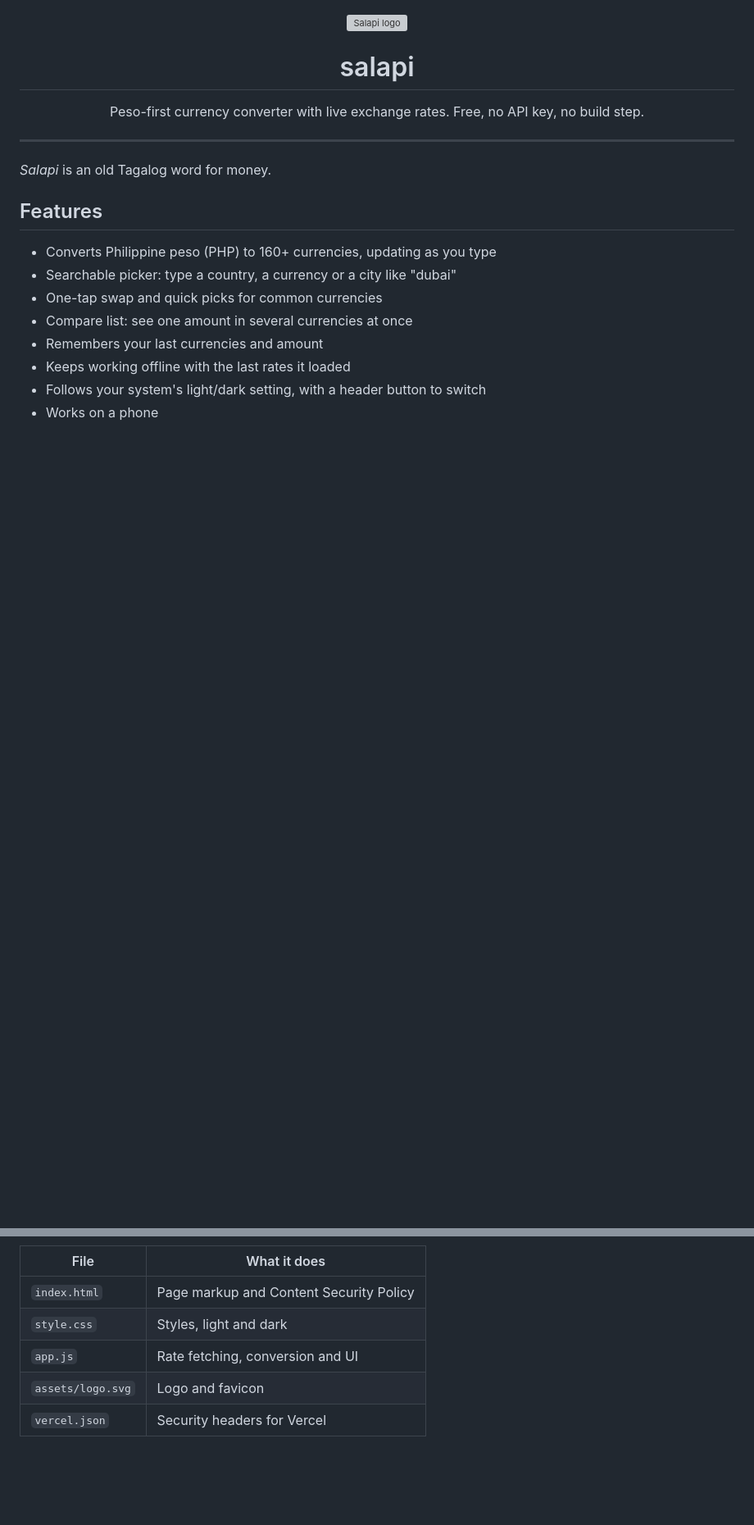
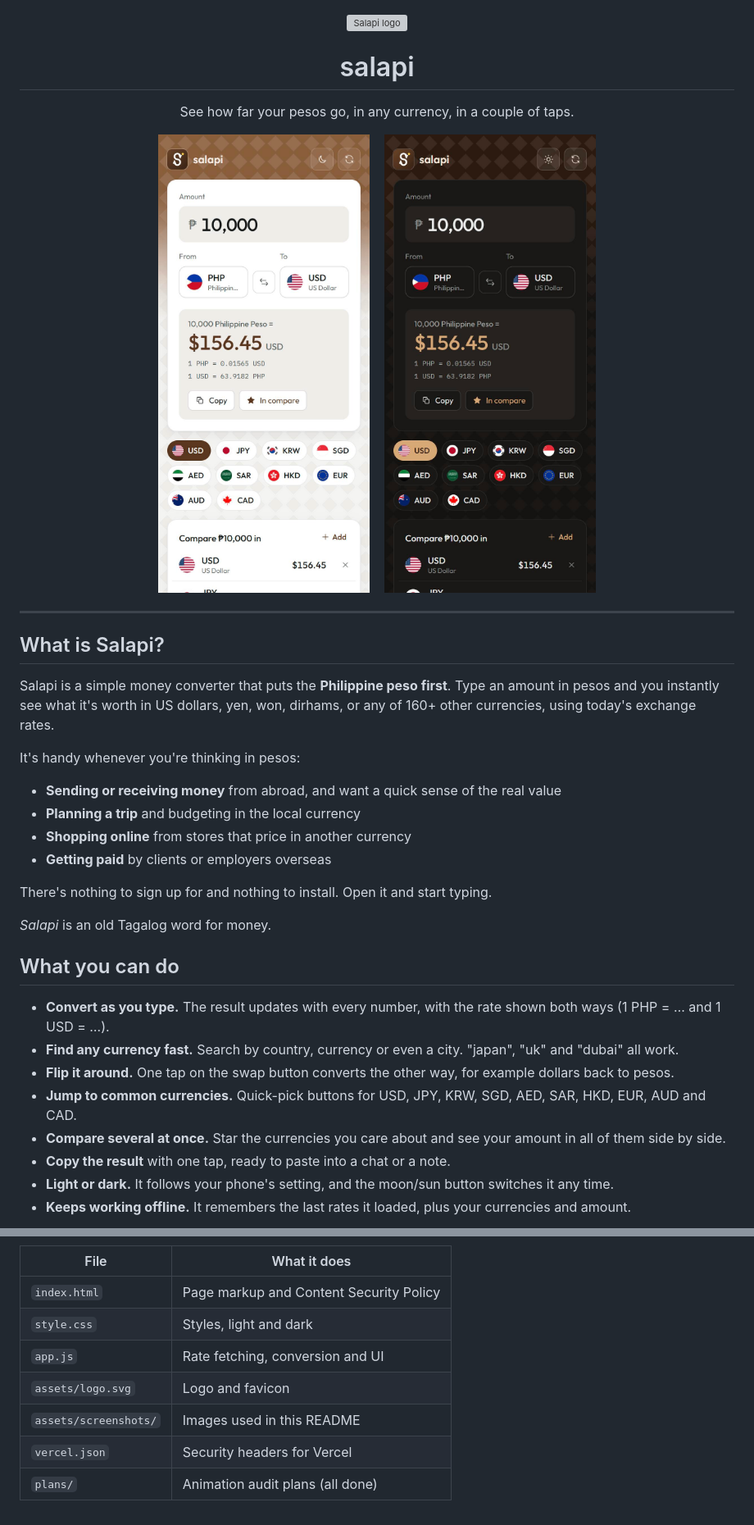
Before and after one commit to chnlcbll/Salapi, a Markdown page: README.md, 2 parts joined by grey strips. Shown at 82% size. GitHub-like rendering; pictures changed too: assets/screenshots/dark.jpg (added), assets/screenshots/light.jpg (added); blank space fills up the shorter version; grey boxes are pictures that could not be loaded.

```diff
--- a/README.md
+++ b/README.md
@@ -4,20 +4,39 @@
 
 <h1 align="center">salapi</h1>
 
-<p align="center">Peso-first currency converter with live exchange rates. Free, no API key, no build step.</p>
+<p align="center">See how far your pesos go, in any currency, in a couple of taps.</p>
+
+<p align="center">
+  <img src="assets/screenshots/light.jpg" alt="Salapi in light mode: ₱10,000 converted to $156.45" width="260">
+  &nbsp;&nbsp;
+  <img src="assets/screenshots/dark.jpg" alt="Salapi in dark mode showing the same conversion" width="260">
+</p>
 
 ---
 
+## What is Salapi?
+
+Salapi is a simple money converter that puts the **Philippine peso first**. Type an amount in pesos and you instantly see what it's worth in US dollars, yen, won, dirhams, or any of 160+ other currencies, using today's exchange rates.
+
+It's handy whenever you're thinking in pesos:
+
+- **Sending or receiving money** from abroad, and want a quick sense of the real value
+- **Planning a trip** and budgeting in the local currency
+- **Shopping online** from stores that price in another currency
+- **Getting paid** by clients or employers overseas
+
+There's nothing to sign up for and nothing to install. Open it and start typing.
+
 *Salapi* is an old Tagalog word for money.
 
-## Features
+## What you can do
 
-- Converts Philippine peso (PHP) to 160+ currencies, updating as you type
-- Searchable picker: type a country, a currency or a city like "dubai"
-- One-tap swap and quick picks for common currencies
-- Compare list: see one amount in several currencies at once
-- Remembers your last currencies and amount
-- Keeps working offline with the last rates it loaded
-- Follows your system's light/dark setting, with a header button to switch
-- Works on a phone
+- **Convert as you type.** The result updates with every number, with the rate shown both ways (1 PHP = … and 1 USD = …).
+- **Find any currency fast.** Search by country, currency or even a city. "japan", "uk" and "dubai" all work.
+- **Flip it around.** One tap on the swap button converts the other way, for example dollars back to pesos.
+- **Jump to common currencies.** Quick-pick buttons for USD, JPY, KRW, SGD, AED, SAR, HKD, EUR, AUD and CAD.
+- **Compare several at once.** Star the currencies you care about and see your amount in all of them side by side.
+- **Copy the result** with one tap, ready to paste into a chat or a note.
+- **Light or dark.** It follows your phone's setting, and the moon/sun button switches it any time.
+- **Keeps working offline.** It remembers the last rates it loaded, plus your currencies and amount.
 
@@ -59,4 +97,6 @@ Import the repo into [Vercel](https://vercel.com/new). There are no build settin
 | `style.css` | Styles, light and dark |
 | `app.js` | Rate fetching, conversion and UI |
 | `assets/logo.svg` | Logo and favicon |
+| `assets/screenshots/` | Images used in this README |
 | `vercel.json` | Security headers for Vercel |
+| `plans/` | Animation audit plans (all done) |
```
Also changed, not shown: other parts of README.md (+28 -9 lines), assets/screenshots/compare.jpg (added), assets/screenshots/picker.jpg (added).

___

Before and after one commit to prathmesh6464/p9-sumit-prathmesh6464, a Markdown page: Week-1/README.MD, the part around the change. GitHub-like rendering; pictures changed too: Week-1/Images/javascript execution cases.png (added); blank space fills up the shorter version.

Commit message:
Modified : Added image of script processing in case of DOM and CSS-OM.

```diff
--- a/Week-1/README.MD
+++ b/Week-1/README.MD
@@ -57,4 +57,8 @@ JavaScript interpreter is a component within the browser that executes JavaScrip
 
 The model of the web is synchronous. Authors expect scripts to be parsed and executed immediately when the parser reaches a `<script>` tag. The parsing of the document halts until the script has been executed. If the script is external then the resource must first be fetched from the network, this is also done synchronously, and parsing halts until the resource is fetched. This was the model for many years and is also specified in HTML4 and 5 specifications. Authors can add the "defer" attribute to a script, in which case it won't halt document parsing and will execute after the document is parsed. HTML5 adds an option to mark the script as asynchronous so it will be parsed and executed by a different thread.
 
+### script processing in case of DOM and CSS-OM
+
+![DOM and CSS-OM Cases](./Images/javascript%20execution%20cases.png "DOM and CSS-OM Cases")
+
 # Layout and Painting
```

___

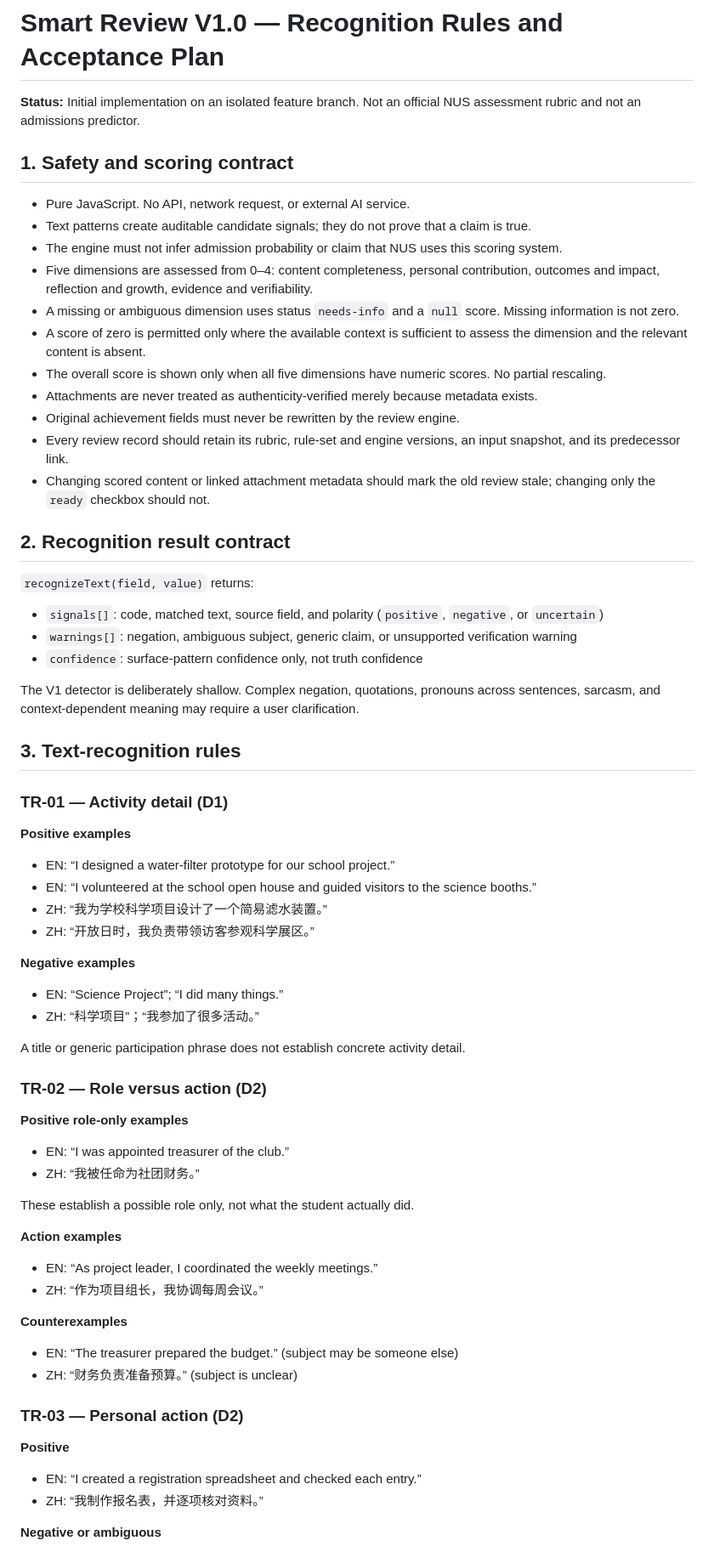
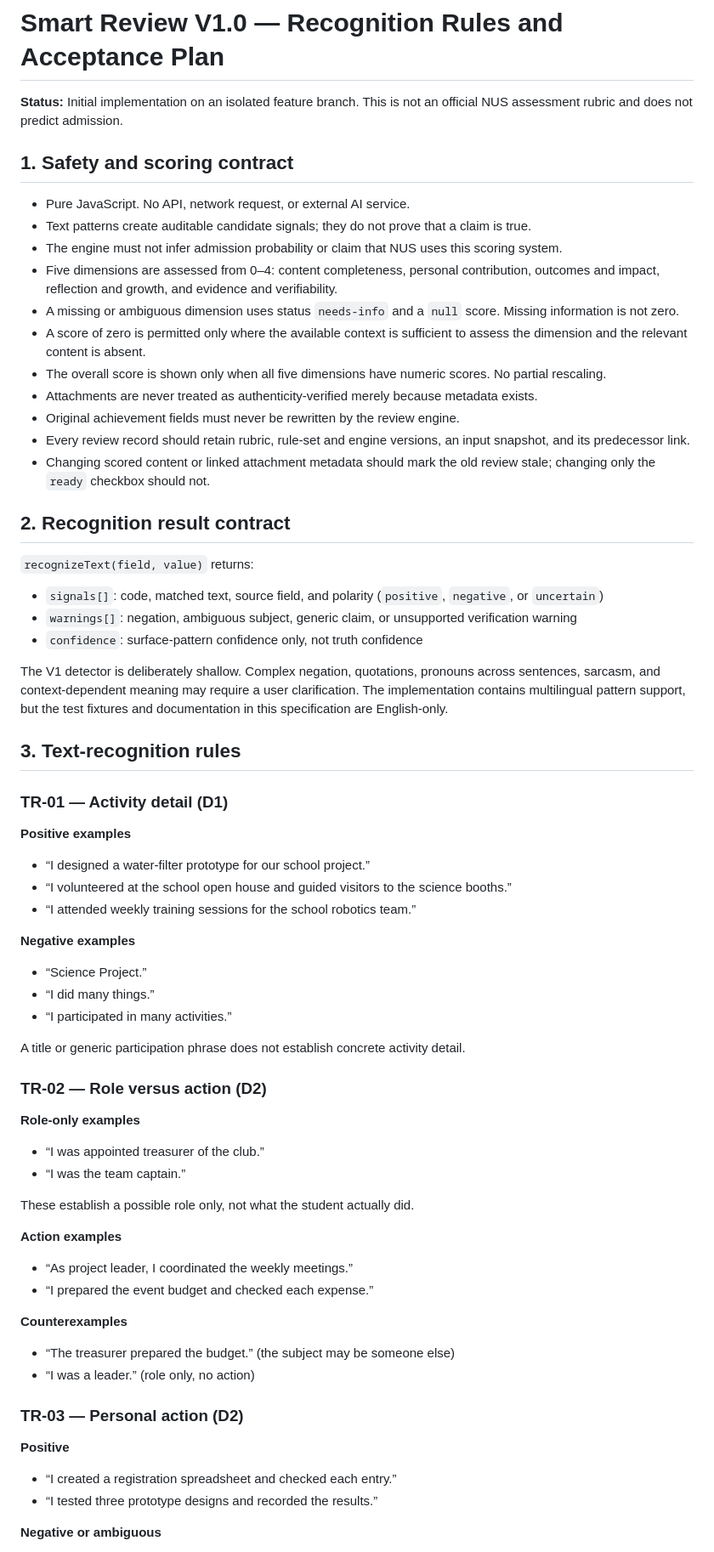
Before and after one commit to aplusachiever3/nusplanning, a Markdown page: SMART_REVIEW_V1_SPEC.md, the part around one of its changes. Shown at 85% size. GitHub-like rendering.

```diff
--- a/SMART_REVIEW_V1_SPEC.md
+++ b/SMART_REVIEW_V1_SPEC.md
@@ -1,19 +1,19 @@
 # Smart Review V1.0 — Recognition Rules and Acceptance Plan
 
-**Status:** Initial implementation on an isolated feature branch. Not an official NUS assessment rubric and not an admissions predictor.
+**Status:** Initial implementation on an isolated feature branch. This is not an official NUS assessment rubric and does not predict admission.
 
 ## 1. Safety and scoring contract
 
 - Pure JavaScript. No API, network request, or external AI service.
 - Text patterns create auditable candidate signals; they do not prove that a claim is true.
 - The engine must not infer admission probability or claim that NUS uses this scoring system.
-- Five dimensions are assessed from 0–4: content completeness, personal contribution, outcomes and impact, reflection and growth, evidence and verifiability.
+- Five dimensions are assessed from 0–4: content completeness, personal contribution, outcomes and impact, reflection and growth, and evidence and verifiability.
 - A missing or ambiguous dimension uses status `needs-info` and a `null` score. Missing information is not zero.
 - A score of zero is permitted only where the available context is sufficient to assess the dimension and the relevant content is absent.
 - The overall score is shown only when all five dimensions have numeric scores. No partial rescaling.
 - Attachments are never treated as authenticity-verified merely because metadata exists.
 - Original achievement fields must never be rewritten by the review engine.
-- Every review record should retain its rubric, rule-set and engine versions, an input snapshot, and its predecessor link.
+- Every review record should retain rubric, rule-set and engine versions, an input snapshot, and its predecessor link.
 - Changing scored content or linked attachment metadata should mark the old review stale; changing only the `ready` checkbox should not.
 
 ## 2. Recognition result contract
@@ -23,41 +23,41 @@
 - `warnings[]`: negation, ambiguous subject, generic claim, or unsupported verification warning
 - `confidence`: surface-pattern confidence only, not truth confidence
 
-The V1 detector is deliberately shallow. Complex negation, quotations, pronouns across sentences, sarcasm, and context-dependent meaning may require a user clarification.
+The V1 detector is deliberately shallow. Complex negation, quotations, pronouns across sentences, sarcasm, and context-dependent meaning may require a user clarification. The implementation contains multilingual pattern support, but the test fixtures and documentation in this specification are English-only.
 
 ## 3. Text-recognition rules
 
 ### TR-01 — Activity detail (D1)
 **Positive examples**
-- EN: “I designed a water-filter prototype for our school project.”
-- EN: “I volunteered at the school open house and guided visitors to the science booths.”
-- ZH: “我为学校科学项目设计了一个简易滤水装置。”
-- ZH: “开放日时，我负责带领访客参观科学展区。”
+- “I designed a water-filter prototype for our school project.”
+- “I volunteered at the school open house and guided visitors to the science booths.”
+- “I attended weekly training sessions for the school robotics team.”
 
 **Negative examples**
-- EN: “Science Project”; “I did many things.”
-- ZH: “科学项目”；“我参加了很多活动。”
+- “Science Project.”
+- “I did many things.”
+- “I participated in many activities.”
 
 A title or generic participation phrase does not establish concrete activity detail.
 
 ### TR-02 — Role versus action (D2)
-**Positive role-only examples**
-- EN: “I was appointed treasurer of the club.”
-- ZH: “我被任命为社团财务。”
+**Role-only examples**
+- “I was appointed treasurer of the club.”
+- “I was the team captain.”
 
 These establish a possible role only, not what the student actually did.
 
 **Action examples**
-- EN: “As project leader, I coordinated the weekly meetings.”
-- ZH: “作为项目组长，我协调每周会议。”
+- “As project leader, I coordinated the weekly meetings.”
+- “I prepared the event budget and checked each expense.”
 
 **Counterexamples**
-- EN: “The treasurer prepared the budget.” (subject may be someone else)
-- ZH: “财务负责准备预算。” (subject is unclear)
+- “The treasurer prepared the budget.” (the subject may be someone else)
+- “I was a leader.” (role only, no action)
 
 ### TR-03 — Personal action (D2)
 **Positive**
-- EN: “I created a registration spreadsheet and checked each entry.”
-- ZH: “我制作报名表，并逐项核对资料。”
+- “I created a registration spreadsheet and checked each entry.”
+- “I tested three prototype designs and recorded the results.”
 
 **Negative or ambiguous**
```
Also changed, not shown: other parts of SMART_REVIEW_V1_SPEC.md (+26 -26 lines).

___

- [AIM OF THE EXERCISE]: Above are the records. Identify each line that contains the word "currencies".

- [OUTPUT OF THE EXERCISE]:
+Salapi is a simple money converter that puts the **Philippine peso first**. Type an amount in pesos and you instantly see what it's worth in US dollars, yen, won, dirhams, or any of 160+ other currencies, using today's exchange rates.
-- Converts Philippine peso (PHP) to 160+ currencies, updating as you type
-- One-tap swap and quick picks for common currencies
-- Compare list: see one amount in several currencies at once
-- Remembers your last currencies and amount
+- **Jump to common currencies.** Quick-pick buttons for USD, JPY, KRW, SGD, AED, SAR, HKD, EUR, AUD and CAD.
+- **Compare several at once.** Star the currencies you care about and see your amount in all of them side by side.
+- **Keeps working offline.** It remembers the last rates it loaded, plus your currencies and amount.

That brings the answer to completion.